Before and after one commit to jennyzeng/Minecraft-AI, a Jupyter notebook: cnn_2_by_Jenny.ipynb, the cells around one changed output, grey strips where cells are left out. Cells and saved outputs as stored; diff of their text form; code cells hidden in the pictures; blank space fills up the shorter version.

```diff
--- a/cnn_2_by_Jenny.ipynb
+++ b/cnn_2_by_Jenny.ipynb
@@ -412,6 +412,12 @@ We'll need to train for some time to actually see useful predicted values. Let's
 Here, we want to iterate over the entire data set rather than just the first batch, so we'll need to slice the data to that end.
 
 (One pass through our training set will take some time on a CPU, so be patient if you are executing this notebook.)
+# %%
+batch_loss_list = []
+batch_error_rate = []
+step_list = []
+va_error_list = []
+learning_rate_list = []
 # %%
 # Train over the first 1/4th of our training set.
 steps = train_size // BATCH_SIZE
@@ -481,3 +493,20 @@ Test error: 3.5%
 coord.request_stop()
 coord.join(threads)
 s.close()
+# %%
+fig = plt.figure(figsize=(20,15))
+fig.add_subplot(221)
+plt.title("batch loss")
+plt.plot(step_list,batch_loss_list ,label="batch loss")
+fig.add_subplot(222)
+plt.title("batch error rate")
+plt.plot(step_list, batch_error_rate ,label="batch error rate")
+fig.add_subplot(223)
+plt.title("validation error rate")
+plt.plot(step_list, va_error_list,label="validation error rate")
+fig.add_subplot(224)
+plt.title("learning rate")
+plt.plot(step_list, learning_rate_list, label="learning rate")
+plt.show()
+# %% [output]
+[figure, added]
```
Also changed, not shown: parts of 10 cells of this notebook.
※
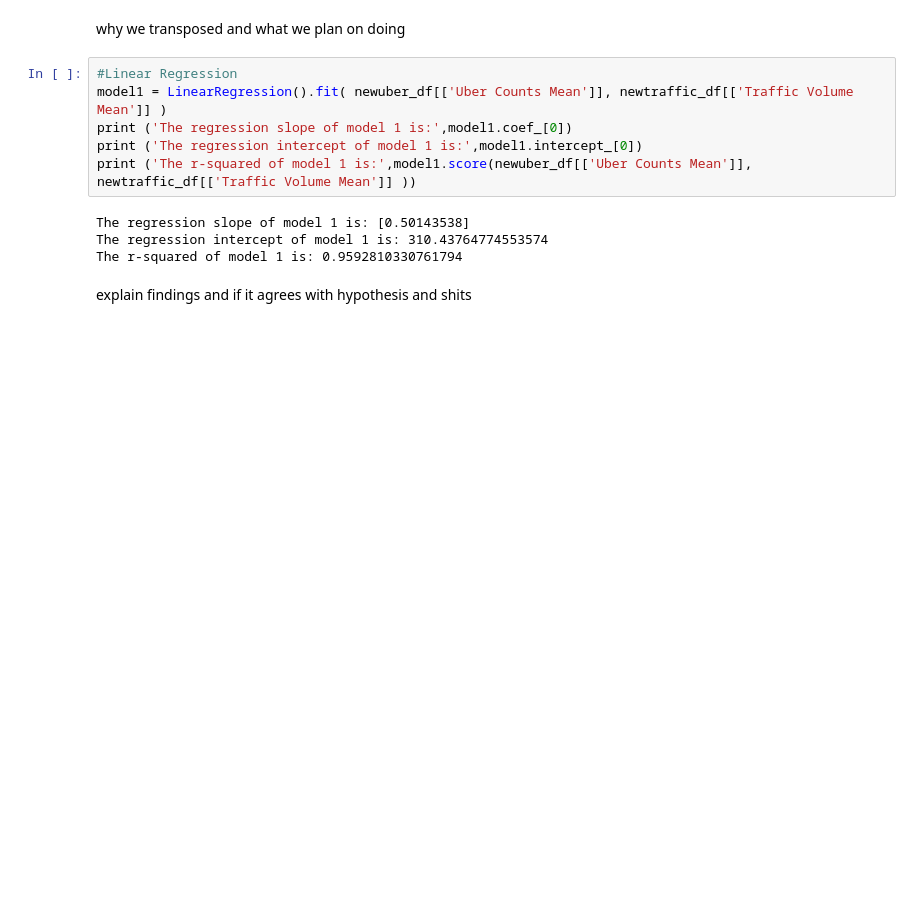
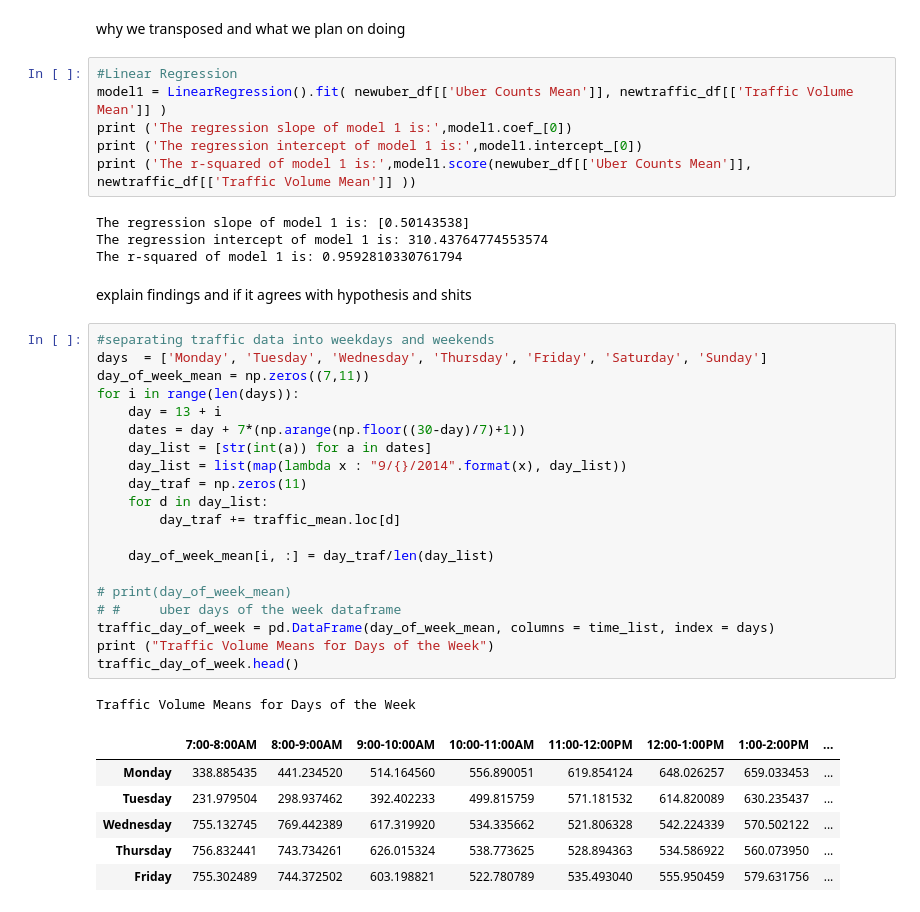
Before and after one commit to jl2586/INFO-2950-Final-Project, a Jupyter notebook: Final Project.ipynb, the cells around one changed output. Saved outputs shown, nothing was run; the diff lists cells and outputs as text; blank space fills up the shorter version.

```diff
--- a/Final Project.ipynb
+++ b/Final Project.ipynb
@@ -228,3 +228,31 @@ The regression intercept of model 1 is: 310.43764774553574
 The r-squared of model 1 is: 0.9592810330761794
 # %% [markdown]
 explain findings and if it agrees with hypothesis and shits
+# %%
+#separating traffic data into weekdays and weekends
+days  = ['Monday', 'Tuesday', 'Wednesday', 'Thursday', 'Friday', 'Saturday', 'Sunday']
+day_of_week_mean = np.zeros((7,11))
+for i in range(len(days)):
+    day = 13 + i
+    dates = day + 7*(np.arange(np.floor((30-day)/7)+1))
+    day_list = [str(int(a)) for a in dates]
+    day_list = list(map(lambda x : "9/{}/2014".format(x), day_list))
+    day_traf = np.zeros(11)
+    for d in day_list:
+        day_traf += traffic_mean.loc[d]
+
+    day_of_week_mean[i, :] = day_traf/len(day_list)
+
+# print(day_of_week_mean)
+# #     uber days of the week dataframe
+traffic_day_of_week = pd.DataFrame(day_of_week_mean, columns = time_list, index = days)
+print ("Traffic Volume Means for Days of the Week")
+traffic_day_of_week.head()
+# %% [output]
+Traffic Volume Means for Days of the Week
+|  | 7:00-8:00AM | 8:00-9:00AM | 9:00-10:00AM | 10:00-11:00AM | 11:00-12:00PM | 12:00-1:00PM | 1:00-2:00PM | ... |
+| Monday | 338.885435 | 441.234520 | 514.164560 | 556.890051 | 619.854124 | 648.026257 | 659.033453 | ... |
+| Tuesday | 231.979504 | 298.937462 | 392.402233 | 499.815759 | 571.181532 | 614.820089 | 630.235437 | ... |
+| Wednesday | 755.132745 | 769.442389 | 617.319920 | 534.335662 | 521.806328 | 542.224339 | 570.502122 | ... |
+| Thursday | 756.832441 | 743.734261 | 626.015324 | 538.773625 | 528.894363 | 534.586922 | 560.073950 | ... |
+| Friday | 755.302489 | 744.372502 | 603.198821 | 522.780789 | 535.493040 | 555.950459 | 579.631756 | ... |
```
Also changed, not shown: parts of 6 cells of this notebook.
※
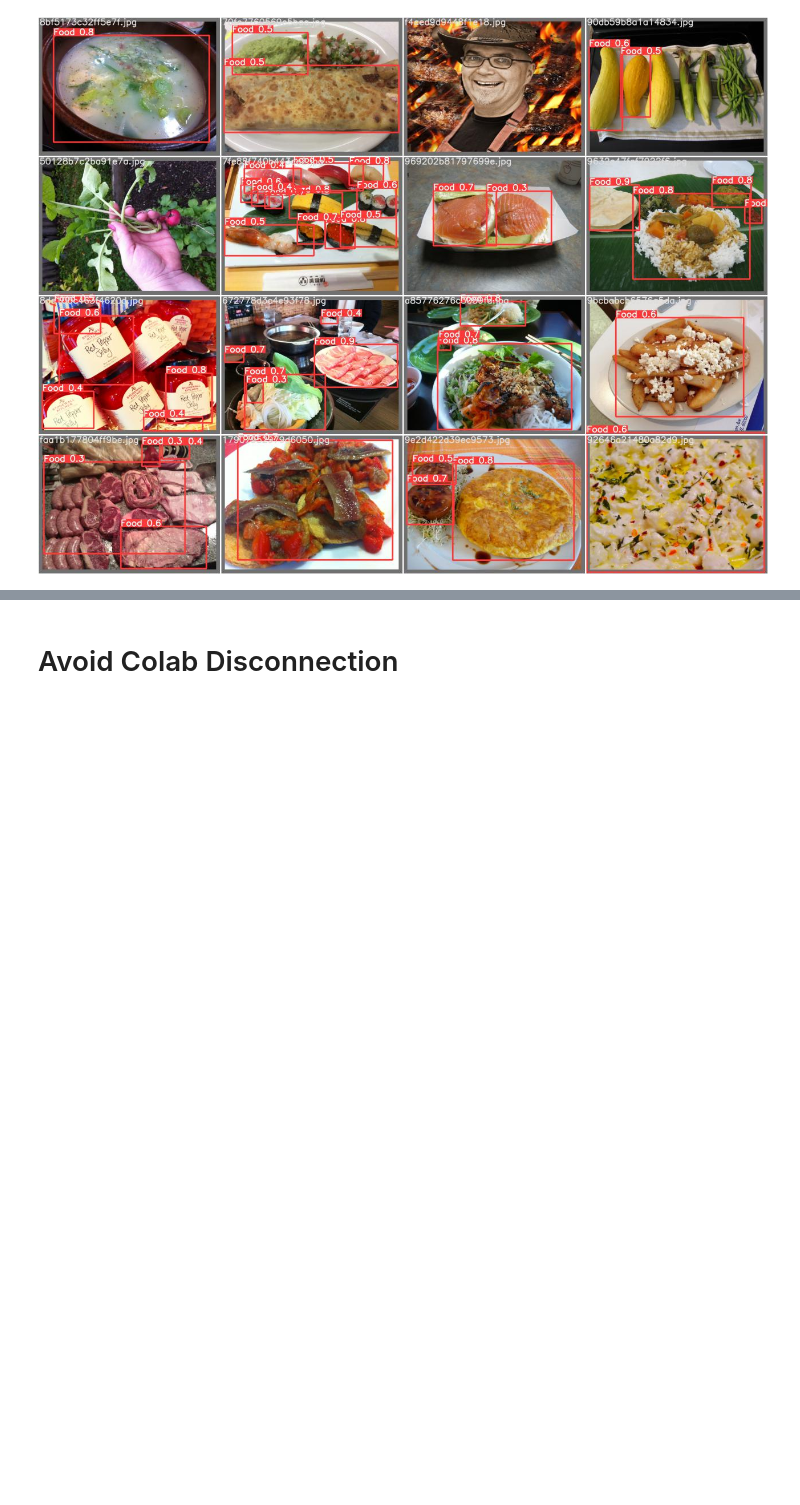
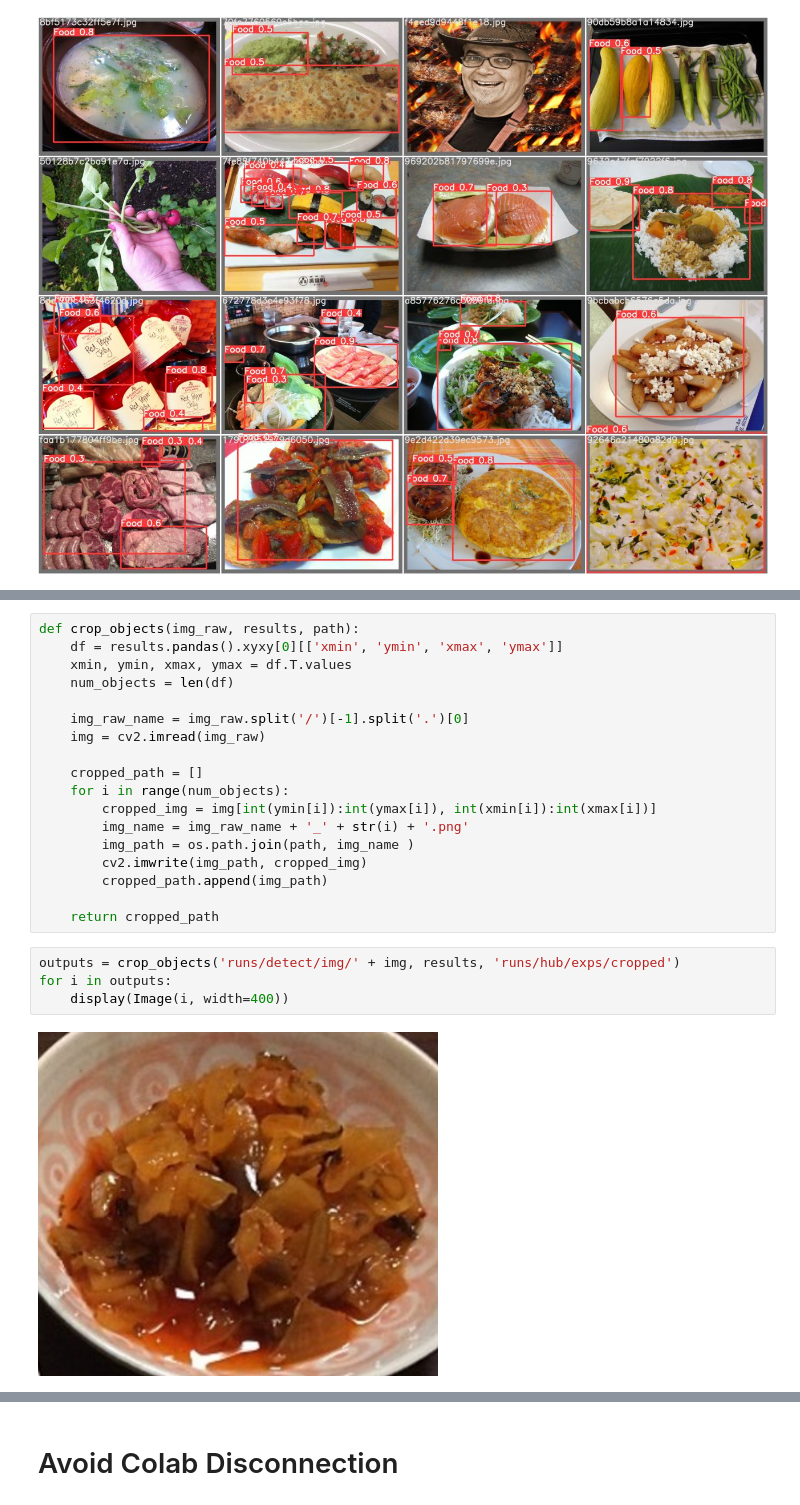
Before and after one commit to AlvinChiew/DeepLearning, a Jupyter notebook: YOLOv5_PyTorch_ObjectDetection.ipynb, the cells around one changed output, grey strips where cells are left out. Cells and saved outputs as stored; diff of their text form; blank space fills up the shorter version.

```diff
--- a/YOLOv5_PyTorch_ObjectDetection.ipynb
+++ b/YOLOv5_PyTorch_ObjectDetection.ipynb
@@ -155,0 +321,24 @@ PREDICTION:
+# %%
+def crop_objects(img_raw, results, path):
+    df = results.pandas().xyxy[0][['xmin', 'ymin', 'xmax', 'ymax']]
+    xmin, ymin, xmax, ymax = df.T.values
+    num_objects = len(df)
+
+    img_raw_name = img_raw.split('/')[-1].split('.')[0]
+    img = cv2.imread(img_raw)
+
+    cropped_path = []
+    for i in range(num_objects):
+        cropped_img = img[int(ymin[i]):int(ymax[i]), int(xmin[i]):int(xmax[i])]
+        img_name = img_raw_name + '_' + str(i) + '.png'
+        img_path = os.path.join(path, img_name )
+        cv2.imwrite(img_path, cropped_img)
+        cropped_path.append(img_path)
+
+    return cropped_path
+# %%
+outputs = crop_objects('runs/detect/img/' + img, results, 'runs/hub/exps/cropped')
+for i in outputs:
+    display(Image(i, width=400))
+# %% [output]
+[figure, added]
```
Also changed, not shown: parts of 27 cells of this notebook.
※
REQUIREMENT | Report each line in the data above that holds the word "parts" by copying it.

OUTPUT FOR THIS EXERCISE |
Also changed, not shown: parts of 10 cells of this notebook.
Also changed, not shown: parts of 6 cells of this notebook.
Also changed, not shown: parts of 27 cells of this notebook.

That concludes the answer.